Source material:
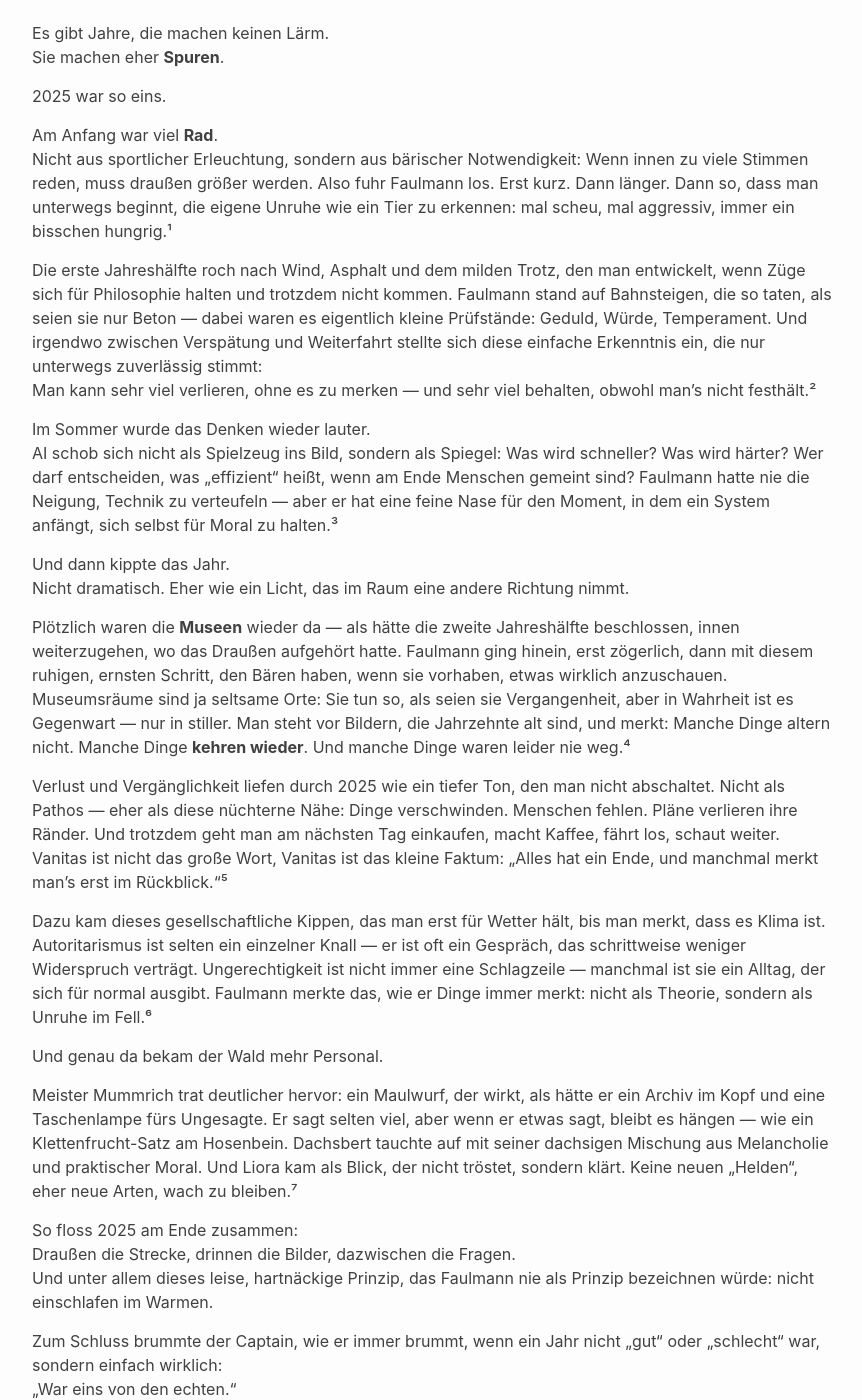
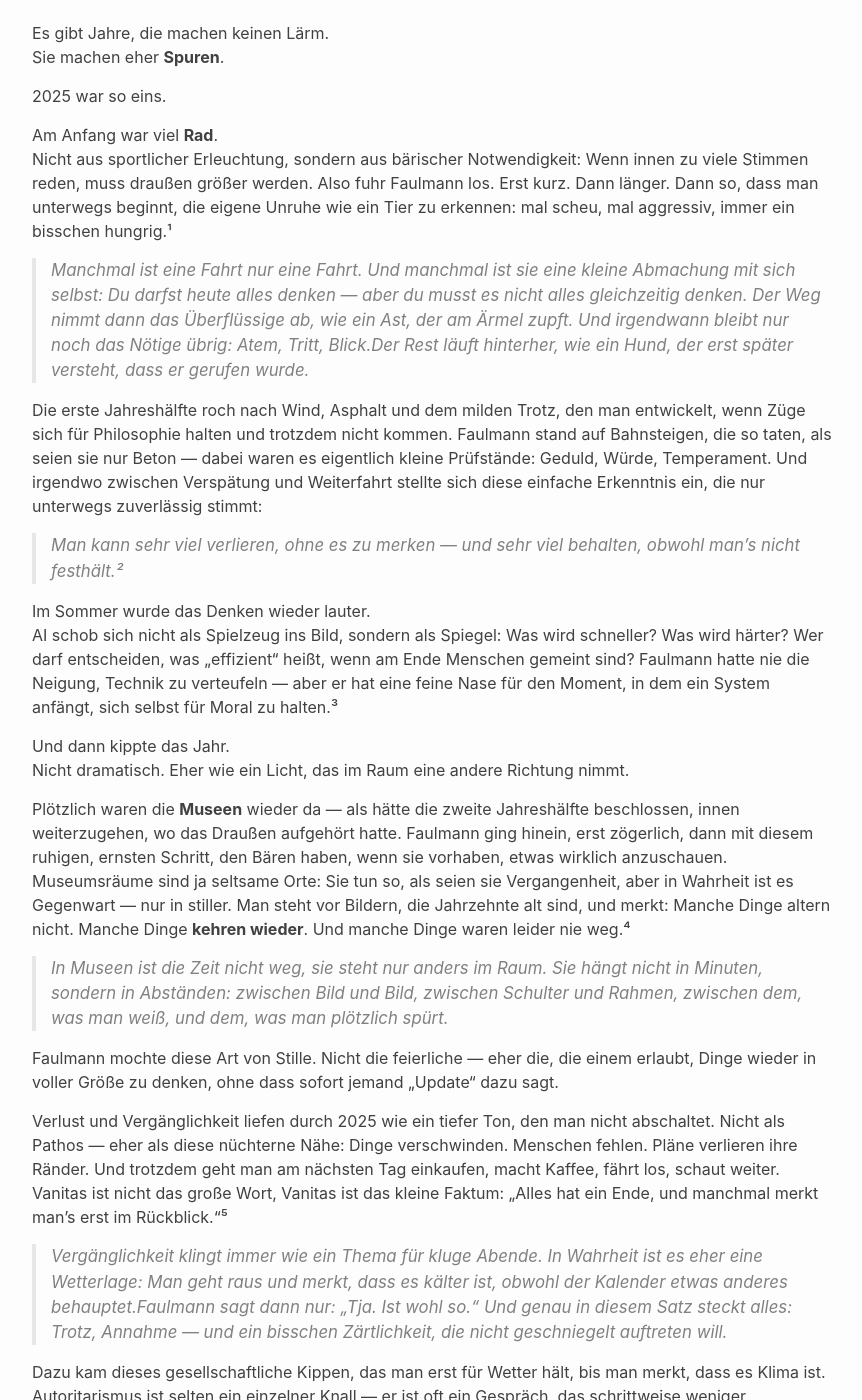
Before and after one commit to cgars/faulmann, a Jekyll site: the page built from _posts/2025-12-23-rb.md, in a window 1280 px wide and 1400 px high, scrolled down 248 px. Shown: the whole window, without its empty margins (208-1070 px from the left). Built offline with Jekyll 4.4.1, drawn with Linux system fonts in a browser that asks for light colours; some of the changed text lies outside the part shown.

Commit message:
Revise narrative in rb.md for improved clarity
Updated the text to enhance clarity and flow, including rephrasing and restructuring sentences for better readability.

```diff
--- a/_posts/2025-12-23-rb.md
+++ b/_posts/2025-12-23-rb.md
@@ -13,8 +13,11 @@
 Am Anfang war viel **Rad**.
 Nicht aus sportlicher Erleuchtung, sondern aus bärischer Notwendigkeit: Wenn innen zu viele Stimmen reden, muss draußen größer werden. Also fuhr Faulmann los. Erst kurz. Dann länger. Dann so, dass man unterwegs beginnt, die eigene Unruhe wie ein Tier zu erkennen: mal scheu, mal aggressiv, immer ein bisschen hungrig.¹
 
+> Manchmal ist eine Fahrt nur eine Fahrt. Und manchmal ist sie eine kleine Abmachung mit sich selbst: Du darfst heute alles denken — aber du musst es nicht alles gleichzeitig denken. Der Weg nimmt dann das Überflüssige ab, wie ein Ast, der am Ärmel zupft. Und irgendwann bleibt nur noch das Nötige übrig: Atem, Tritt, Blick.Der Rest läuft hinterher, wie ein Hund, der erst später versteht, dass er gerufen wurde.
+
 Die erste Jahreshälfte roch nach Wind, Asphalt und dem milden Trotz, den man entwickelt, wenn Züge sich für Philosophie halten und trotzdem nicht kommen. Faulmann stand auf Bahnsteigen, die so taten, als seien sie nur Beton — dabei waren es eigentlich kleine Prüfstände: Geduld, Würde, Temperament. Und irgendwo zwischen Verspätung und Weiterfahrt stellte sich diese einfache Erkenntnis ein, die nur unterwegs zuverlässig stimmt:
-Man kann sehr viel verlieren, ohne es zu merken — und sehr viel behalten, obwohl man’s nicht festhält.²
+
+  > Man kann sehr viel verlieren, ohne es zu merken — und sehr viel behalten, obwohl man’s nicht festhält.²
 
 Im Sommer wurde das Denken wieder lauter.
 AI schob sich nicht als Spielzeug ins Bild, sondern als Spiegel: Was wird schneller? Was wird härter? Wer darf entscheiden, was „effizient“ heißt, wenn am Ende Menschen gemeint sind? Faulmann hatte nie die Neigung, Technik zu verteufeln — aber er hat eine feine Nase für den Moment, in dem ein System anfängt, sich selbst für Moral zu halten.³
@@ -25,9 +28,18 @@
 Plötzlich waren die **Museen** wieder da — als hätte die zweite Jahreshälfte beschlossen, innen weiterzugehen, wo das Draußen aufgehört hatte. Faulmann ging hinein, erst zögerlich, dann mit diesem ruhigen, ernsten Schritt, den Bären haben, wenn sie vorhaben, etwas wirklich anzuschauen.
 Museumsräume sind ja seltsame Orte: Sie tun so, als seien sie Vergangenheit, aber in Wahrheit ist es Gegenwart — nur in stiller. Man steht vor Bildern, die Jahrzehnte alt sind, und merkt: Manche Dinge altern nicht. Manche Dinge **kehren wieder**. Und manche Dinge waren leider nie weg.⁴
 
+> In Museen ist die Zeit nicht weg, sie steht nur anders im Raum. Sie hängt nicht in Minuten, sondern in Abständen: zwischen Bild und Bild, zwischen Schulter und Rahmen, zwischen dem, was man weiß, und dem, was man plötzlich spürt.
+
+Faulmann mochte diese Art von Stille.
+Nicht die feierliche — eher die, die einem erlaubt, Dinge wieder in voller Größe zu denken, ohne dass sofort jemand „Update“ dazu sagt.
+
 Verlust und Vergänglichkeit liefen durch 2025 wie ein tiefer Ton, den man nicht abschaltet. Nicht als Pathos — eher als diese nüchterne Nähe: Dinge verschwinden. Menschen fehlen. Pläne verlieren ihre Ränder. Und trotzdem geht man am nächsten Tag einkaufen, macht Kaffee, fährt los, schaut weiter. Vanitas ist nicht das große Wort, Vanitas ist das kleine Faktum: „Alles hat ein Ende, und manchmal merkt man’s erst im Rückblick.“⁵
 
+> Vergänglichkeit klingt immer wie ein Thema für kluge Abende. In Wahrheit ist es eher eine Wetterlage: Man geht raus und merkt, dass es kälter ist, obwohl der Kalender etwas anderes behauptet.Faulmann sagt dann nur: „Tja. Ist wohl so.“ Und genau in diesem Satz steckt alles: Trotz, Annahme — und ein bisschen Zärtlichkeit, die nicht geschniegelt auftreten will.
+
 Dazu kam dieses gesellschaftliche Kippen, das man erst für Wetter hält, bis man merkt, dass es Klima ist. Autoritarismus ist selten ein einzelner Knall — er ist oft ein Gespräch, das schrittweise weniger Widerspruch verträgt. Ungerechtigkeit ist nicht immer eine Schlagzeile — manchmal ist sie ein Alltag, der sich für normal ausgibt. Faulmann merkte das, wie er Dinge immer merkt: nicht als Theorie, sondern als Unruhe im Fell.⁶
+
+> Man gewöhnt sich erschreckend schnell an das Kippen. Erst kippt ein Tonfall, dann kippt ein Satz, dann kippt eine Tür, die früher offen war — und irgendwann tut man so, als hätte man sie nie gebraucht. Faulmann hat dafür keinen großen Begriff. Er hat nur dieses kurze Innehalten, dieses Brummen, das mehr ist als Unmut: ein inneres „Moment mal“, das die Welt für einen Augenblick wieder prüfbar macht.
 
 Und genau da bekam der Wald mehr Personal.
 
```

Exercise details: Each line of the material that has the word "genau" belongs in the answer.

Reply to the exercise:
+> Vergänglichkeit klingt immer wie ein Thema für kluge Abende. In Wahrheit ist es eher eine Wetterlage: Man geht raus und merkt, dass es kälter ist, obwohl der Kalender etwas anderes behauptet.Faulmann sagt dann nur: „Tja. Ist wohl so.“ Und genau in diesem Satz steckt alles: Trotz, Annahme — und ein bisschen Zärtlichkeit, die nicht geschniegelt auftreten will.
 Und genau da bekam der Wald mehr Personal.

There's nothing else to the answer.